“The design, maturity of this program surpasses any other submarine we have ever done. We’ve got a solid design. Now it’s moving to design refinement to design complete, and advanced construction into full construction for the first ship. And then not taking our eye off the ball of the fact that we will quickly move into, by the third, annual construction.”
Getting the first ship right will be key, Geurts continued.
“There’s a whole lot of effort to get the first ship out, and get the first ship out right,” he said. “That’s necessary, but not sufficient. We’ve got to make sure the enterprise is ready to execute the full scope of the program so that we can meet the requirements for the nation.”
The second hull is fully priced into the contract, Navy officials said on the call, meaning that when the Navy wants to exercise the option planned for 2024, it will not have to renegotiate for the cost of full construction.
The Columbia program is a massively expensive undertaking, with the Navy estimating it will run about $7.5 billion per hull over the class. By 2026, when the Navy will be buying one Columbia per year, considering the FY21′s roughly $20 billion shipbuilding request as a guide, Columbia would eat up to 38 percent of the Navy’s shipbuilding money at a time when DoD believes the Navy needs to expand the fleet to meet a rising Chinese naval threat.
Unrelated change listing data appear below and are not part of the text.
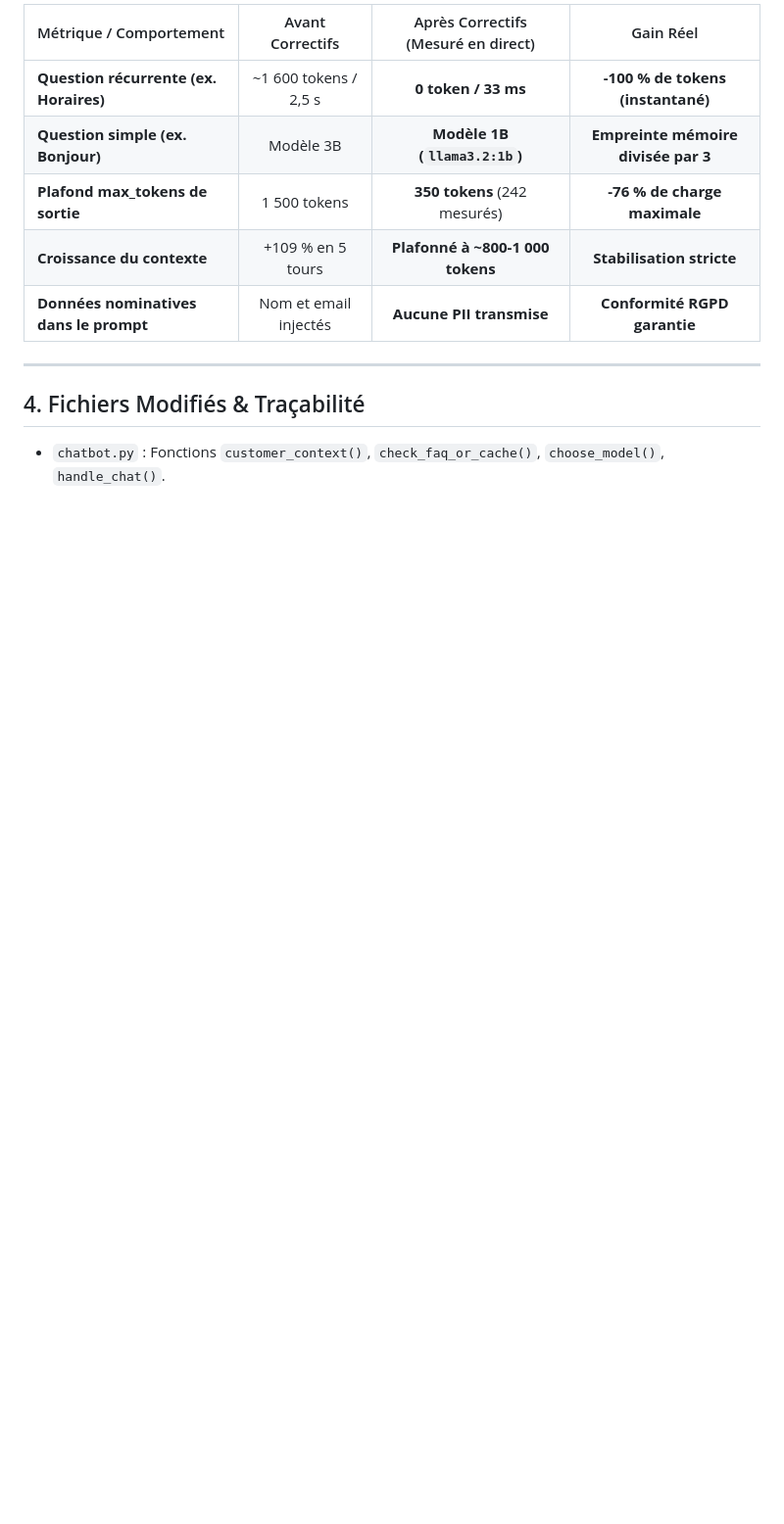
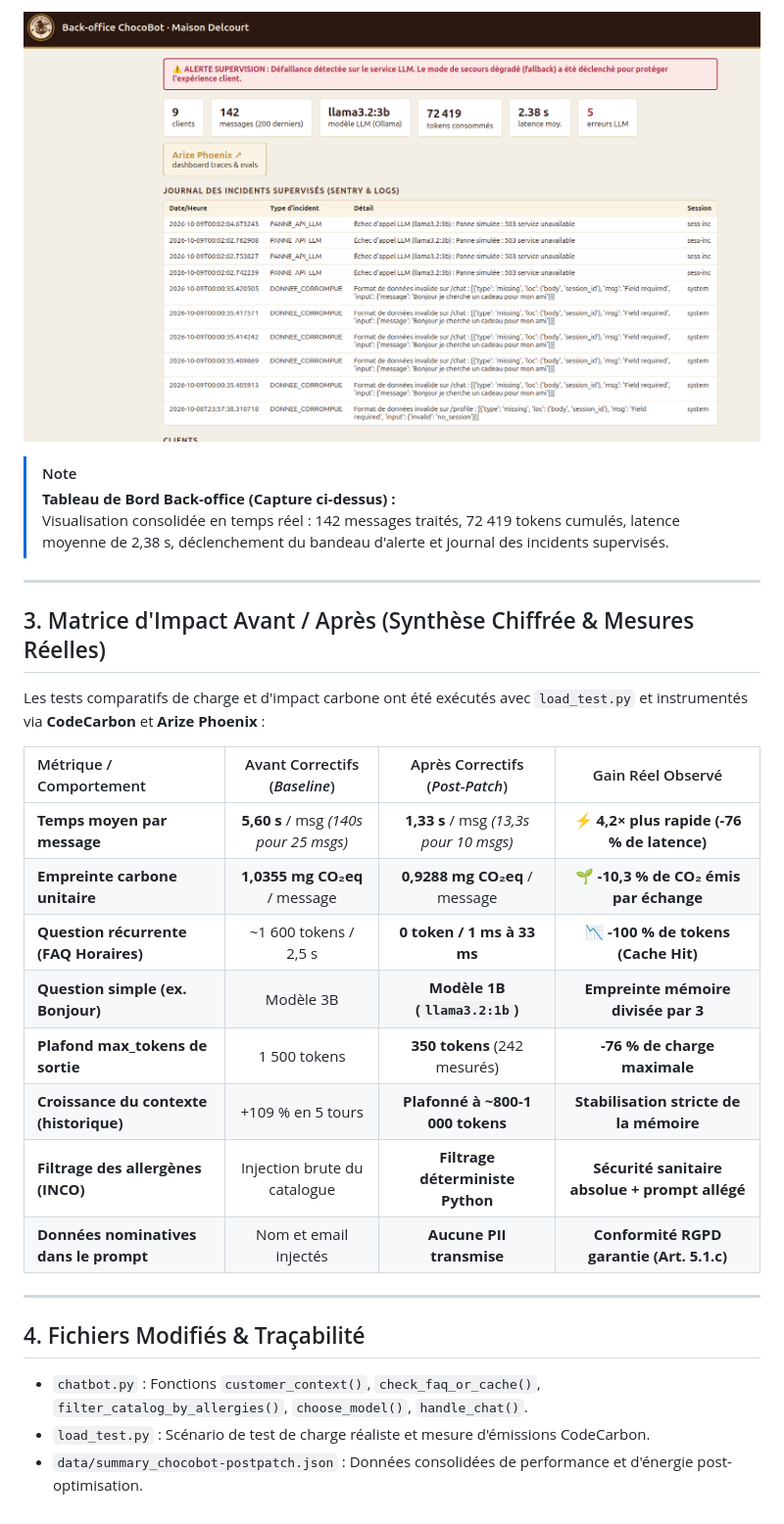
Before and after one commit to SarahAzzI/MAISON_DELCOURT, a Markdown page: RapportCorrectifsSobriete.md, the part around one of its changes. Shown at 98% size. Rendered like a GitHub page; pictures changed too: images/Capture d’écran du 2026-10-09 13-26-08.png (added); blank space fills up the shorter version.

```diff
--- a/RapportCorrectifsSobriete.md
+++ b/RapportCorrectifsSobriete.md
@@ -82,14 +82,31 @@ Suite à l'évaluation initiale réalisée avec **Arize Phoenix** et **CodeCarbo
 
-| Métrique / Comportement | Avant Correctifs | Après Correctifs (Mesuré en direct) | Gain Réel |
+![Supervision des métriques et des incidents dans le back-office](images/Capture%20d’écran%20du%202026-10-09%2013-26-08.png)
+
+> [!NOTE]
+> **Tableau de Bord Back-office (Capture ci-dessus) :**
+> Visualisation consolidée en temps réel : 142 messages traités, 72 419 tokens cumulés, latence moyenne de 2,38 s, déclenchement du bandeau d'alerte et journal des incidents supervisés.
+
+---
+
+## 3. Matrice d'Impact Avant / Après (Synthèse Chiffrée & Mesures Réelles)
+
+Les tests comparatifs de charge et d'impact carbone ont été exécutés avec `load_test.py` et instrumentés via **CodeCarbon** et **Arize Phoenix** :
+
+| Métrique / Comportement | Avant Correctifs (*Baseline*) | Après Correctifs (*Post-Patch*) | Gain Réel Observé |
 | :--- | :---: | :---: | :---: |
-| **Question récurrente (ex. Horaires)** | ~1 600 tokens / 2,5 s | **0 token / 33 ms** | **-100 % de tokens (instantané)** |
+| **Temps moyen par message** | **5,60 s** / msg *(140s pour 25 msgs)* | **1,33 s** / msg *(13,3s pour 10 msgs)* | **⚡ 4,2× plus rapide (-76 % de latence)** |
+| **Empreinte carbone unitaire** | **1,0355 mg CO₂eq** / message | **0,9288 mg CO₂eq** / message | **🌱 -10,3 % de CO₂ émis par échange** |
+| **Question récurrente (FAQ Horaires)** | ~1 600 tokens / 2,5 s | **0 token / 1 ms à 33 ms** | **📉 -100 % de tokens (Cache Hit)** |
 | **Question simple (ex. Bonjour)** | Modèle 3B | **Modèle 1B (`llama3.2:1b`)** | **Empreinte mémoire divisée par 3** |
 | **Plafond max_tokens de sortie** | 1 500 tokens | **350 tokens** (242 mesurés) | **-76 % de charge maximale** |
-| **Croissance du contexte** | +109 % en 5 tours | **Plafonné à ~800-1 000 tokens** | **Stabilisation stricte** |
-| **Données nominatives dans le prompt** | Nom et email injectés | **Aucune PII transmise** | **Conformité RGPD garantie** |
+| **Croissance du contexte (historique)** | +109 % en 5 tours | **Plafonné à ~800-1 000 tokens** | **Stabilisation stricte de la mémoire** |
+| **Filtrage des allergènes (INCO)** | Injection brute du catalogue | **Filtrage déterministe Python** | **Sécurité sanitaire absolue + prompt allégé** |
+| **Données nominatives dans le prompt** | Nom et email injectés | **Aucune PII transmise** | **Conformité RGPD garantie (Art. 5.1.c)** |
 
 ---
 
 ## 4. Fichiers Modifiés & Traçabilité
 
-* `chatbot.py` : Fonctions `customer_context()`, `check_faq_or_cache()`, `choose_model()`, `handle_chat()`.
+* `chatbot.py` : Fonctions `customer_context()`, `check_faq_or_cache()`, `filter_catalog_by_allergies()`, `choose_model()`, `handle_chat()`.
+* `load_test.py` : Scénario de test de charge réaliste et mesure d'émissions CodeCarbon.
+* `data/summary_chocobot-postpatch.json` : Données consolidées de performance et d'énergie post-optimisation.
```
Also changed, not shown: other parts of RapportCorrectifsSobriete.md (+8 -8 lines), PostMortemIncidents.md (+2 -0 lines), images/Capture d’écran du 2026-10-09 13-19-04.png (added), images/Capture d’écran du 2026-10-09 13-19-38.png (added), images/Capture d’écran du 2026-10-09 13-19-58.png (added), images/Capture d’écran du 2026-10-09 13-21-16.png (added), 3 other files.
In January, the cost of Columbia drew a blunt assessment from Chief of Naval Operations Adm. Michael Gilday, who said if the Navy is going to expand, it needs more cash.
“Here’s the deal, we need more money,” Gilday said. "We need more top line.
“If you believe that we require overmatch in the maritime domain, if you believe that in order to execute distributed maritime operations and to operate forward in numbers now that we need more iron, then, yes, we need more top line.”
Rep. Joe Courtney, D-Conn., who represents the district where GDEB is located, said the contract was a victory for the submarine industrial base, which has been under enormous strain as the Navy ramps up to building two Virginia-class submarines per year and the Columbia class.
“This isn’t just a milestone for the shipbuilders at EB — the Columbia-class program will also be a major opportunity for industry partners up and down the supply chain for years to come, and a foundational piece for our region’s economic future,” Courtney said. "Generations of shipbuilders and manufacturers will get their start working on this multi-decade program, and it’s an exciting time to get more people into the pipeline for the jobs and opportunities that will come with the start of this effort.:
David B. Larter was the naval warfare reporter for Defense News. Before that, he reported for Navy Times.